## Material for the task
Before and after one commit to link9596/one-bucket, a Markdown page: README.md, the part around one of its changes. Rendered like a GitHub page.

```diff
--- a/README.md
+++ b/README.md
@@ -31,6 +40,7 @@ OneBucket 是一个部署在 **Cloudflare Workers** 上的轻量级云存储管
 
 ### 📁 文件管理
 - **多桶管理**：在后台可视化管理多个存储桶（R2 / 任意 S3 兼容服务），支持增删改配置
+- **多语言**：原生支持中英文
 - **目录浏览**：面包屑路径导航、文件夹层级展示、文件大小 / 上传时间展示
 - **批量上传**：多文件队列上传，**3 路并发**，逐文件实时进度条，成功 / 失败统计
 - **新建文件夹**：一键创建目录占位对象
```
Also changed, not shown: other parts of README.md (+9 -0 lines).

* * *

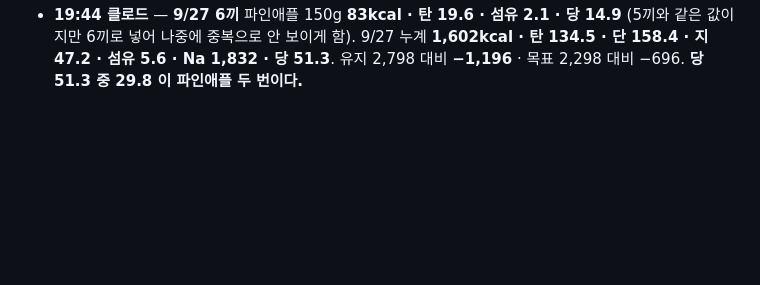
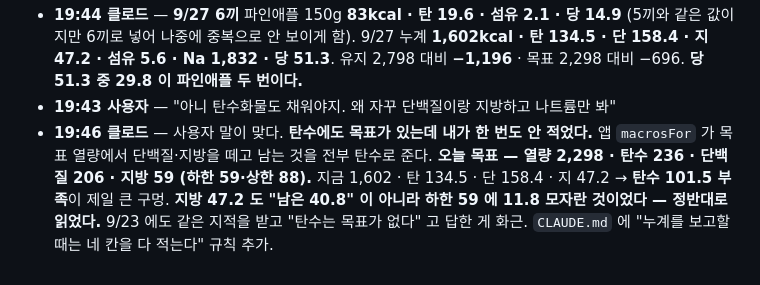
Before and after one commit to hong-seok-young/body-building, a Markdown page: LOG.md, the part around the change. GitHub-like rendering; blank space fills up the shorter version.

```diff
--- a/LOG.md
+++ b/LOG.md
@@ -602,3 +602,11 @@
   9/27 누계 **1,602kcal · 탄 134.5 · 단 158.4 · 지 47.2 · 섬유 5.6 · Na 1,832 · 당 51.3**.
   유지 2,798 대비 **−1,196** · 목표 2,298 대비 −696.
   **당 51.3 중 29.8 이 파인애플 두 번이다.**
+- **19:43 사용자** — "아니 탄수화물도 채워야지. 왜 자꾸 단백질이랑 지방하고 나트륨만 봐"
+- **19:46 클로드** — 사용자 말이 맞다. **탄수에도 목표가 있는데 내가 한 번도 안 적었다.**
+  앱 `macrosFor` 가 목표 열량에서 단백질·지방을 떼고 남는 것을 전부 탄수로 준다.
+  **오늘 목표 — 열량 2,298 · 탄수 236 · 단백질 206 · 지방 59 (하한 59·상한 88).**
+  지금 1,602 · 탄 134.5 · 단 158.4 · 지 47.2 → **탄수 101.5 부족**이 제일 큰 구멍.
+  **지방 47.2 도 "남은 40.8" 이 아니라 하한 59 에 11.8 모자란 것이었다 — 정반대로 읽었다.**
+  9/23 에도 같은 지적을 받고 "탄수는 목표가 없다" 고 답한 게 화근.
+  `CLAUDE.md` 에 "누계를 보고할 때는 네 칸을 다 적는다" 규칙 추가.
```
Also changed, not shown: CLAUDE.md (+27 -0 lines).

## What you need to do
Only the number should be given: how many lines of the data contain the word "Before"?

## Answer section
2